▶ About this exercise:
Tally the lines of the data that include the word "here". Only the number is to be returned.

▶ Provided records:
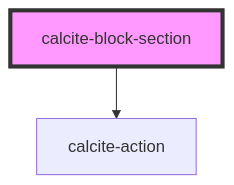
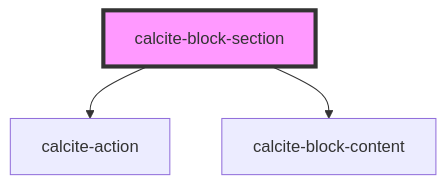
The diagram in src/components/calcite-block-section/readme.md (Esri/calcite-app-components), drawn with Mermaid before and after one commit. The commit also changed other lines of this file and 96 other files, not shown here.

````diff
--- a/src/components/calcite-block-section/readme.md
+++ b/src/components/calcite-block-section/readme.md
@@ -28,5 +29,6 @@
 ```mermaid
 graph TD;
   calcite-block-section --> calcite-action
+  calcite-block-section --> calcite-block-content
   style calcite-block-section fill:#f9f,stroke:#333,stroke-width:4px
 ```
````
---
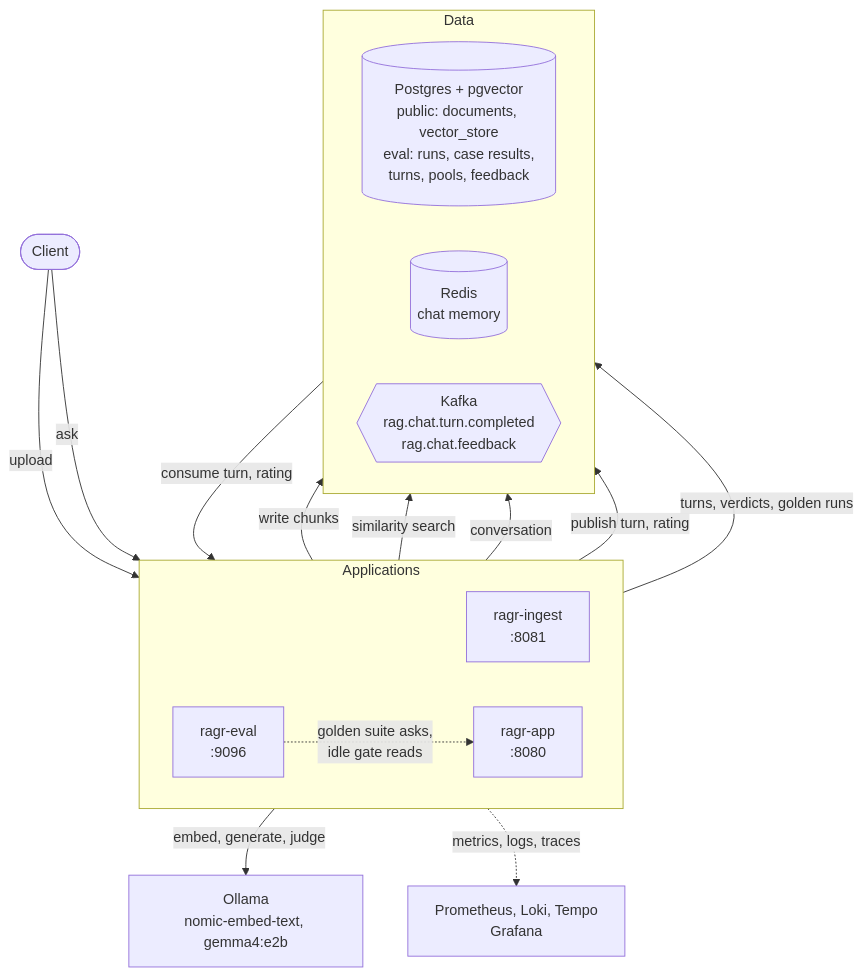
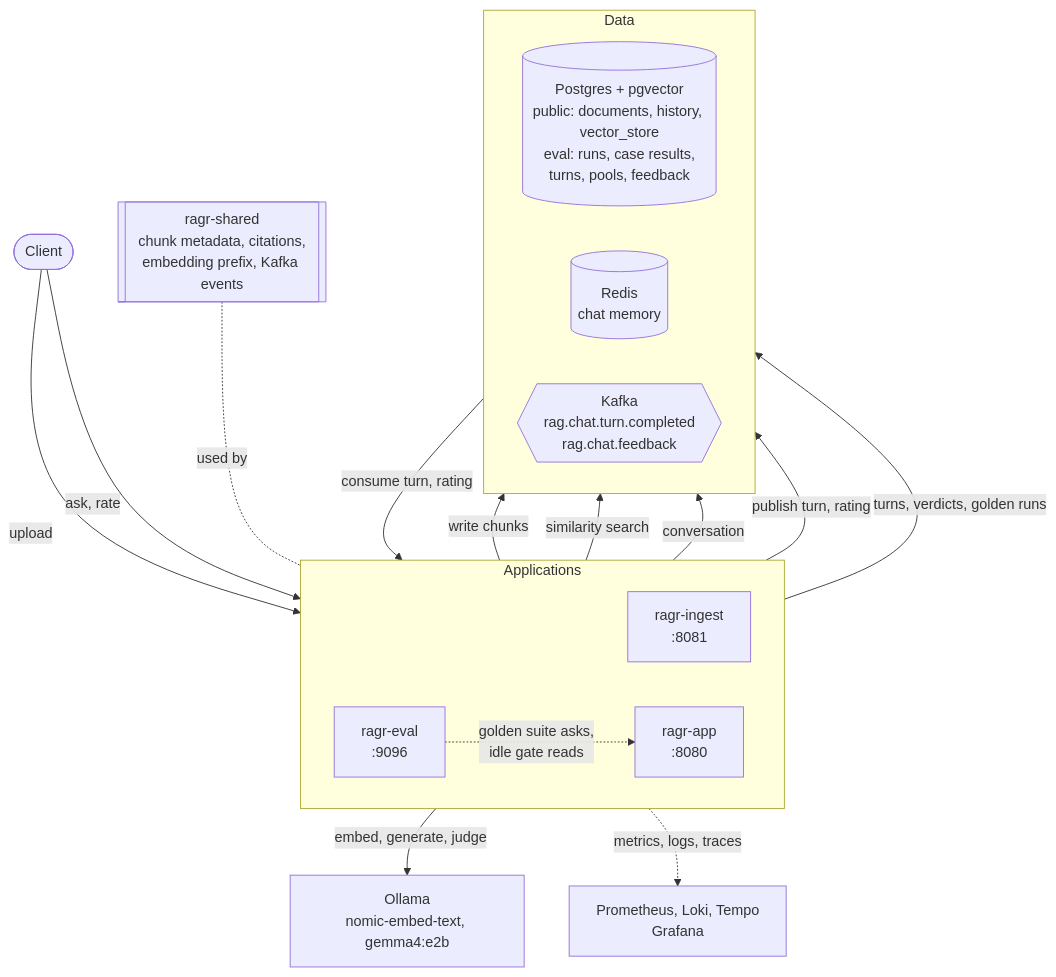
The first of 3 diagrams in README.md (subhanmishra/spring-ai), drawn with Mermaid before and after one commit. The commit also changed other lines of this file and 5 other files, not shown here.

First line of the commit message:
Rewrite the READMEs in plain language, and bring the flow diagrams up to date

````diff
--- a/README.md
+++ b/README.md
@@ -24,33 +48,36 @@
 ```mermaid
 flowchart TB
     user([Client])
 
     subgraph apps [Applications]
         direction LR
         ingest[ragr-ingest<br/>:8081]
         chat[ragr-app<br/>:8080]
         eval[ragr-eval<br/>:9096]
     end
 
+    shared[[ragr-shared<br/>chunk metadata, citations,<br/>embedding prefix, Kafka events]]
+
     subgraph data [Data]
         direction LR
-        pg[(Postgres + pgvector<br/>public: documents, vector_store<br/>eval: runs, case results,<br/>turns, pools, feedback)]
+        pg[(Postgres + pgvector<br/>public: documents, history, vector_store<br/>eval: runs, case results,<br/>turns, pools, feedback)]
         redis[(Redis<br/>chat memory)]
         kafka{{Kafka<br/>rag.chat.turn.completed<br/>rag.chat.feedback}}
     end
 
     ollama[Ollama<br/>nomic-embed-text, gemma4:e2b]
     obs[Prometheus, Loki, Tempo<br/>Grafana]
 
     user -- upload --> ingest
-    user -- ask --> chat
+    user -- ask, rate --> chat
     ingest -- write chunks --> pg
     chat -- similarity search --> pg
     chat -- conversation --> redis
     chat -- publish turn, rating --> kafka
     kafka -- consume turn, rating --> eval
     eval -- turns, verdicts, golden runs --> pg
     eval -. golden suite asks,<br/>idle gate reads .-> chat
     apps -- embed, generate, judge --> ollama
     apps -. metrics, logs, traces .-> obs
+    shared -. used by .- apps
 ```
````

▶ Output for this task:
2